What’s most surprising about Noah is that Aronofsky’s most striking images and most bracing moments come not from these deviations, but from sticking close to the text at hand. (Maybe that’s not surprising — have you read the Old Testament? Pretty dark!) There are dream sequences and hallucinatory visions a-plenty of striking snakes and wide-eyed bodies floating through the coming flood; there are scenes of fire and blood and pits of corpses. And then there is the flood sequence itself, riveting from the initial shots of the rumbling, blackening sky and the visceral intensity of the first drop of rain, which falls like a knife. The entire section left this viewer agog; you get the feeling Aronofsky’s been waiting for it as eagerly as his audience, as he pelts us with bravura effects and nightmarish compositions (Matthew Libatique’s cinematography is stunningly hellish), prodded on by Clint Mansell’s urgent, terrifying score.
At the conclusion of that sequence, Aronofsky and Libatique give us their most stunning image of all: the ark passing a mountain of the dying, a pile-up of wailing and shrieking (and drowning) bodies, a makeshift island in this sudden ocean. After taking in that haunting visual, one starts to understand why a filmmaker like Aronofsky wanted to tell this story in the first place — and the film is at its best when it untethers him, giving in to his inclinations towards the wildly experimental and unconventional.

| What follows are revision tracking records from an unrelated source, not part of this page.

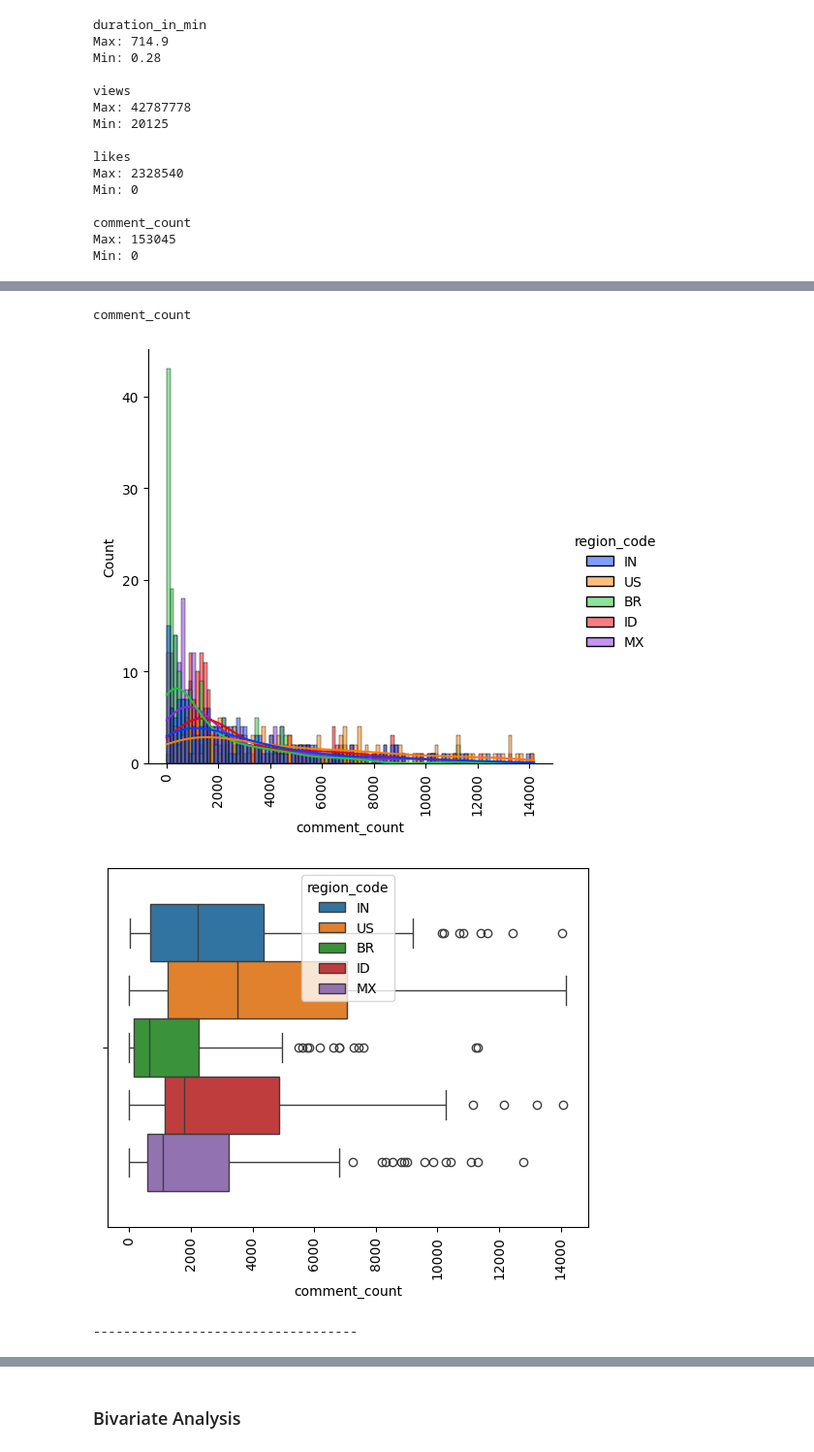
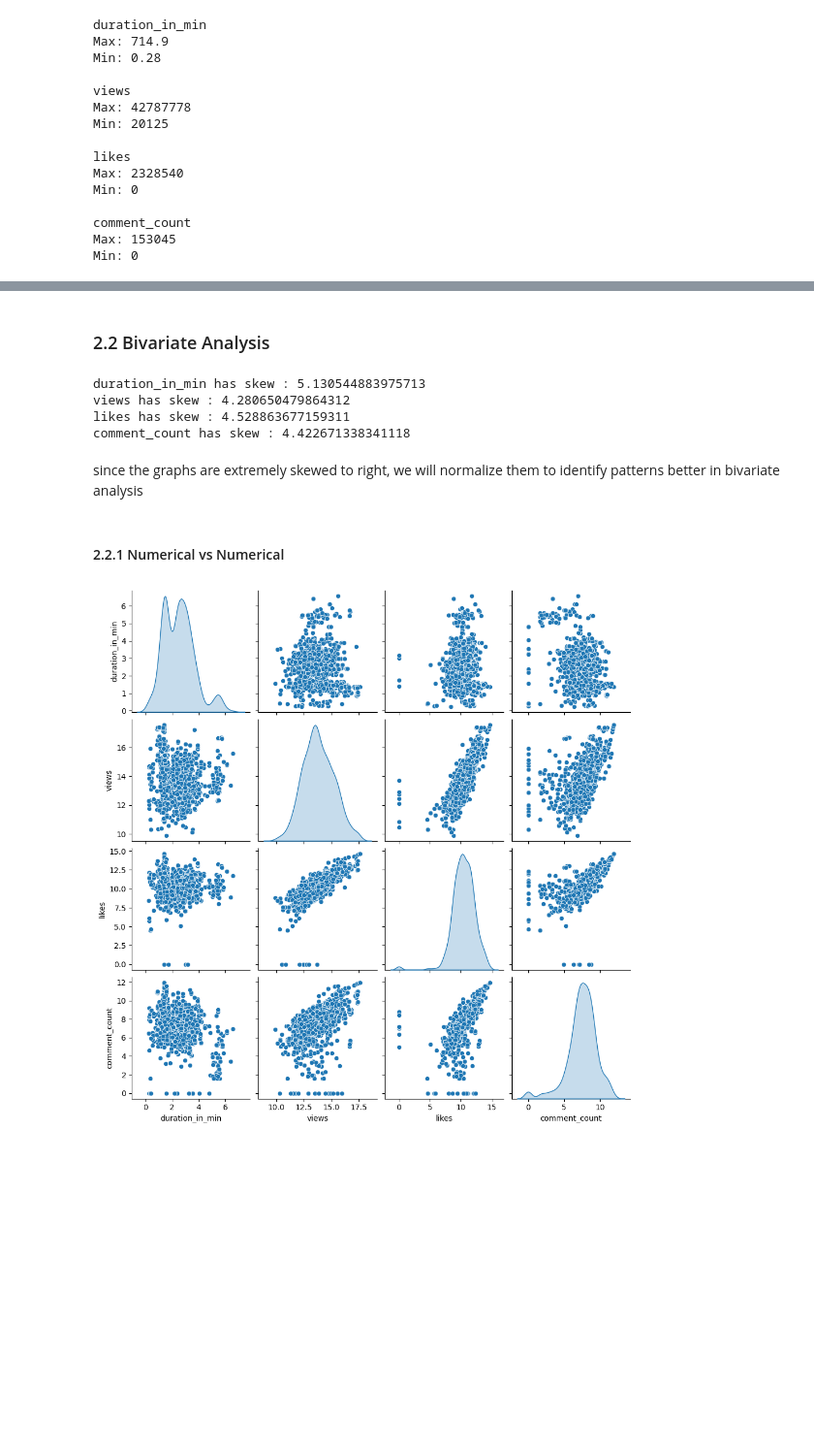
Before and after one commit to AERI078/youtube_data_analysis_project, a Jupyter notebook: 02_EDA.ipynb, the cells around one changed output, grey strips where cells are left out. Shown at 97% size. Cells and saved outputs as stored; diff of their text form; code cells hidden in the pictures; blank space fills up the shorter version.

Commit message:
started bivariate analysis

```diff
--- a/02_EDA.ipynb
+++ b/02_EDA.ipynb
@@ -442,13 +454,4 @@ comment_count
 -----------------------------------
-# %%
-for col in numerical:
-    df_clean = remove_outlier(df, col)
-numerical_univariate(df_clean, col)
-# %% [output]
-comment_count
-[figure, removed]
-[figure, removed]
------------------------------------
 # %%
 df_clean.describe()
 # %% [output]
@@ -462,4 +465,24 @@ df_clean.describe()
 | 75% | 24.00 | 1,909,524.50 | 75,198.00 | 4,340.50 | 24.12 | 218,230.99 | 9,288.38 | ... |
 | max | 28.00 | 19,653,593.00 | 572,937.00 | 14,180.00 | 714.90 | 17,631,717.02 | 533,188.57 | ... |
 # %% [markdown]
-### Bivariate Analysis
+### 2.2 Bivariate Analysis
+# %%
+for col in numerical:
+    print(f'{col} has skew : {df[col].skew()}')
+# %% [output]
+duration_in_min has skew : 5.130544883975713
+views has skew : 4.280650479864312
+likes has skew : 4.528863677159311
+comment_count has skew : 4.422671338341118
+# %% [markdown]
+since the graphs are extremely skewed to right, we will normalize them to identify patterns better in bivariate analysis
+# %%
+for col in numerical:
+    df[col] = np.log1p(df[col])
+# %% [markdown]
+#### 2.2.1 Numerical vs Numerical
+# %%
+sns.pairplot(df[numerical], diag_kind='kde')
+plt.show()
+# %% [output]
+[figure, added]
```
Also changed, not shown: parts of 28 cells of this notebook, 2 other files.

Yet Noah cannot be that film — as, indeed, no big-studio Bible movie (even one that takes as many liberties as this) can be. There are just too many masters to serve, and Noah often strains under the weight of trying to be everything to everyone, an art film and a kick-ass studio blockbuster and an act of faith, simultaneously. Movies that attempt that much plate-spinning usually topple over, often spectacularly, and by most measures, Noah is a mess. But the freedom to make this kind of a mess can yield spectacular results, both on a micro and macro level. Noah is not a great a movie, but its nutso aesthetic and shoot-the-works style results in more genuinely haunting moments and lingering images than an entire season of smoothly executed, “well made” films.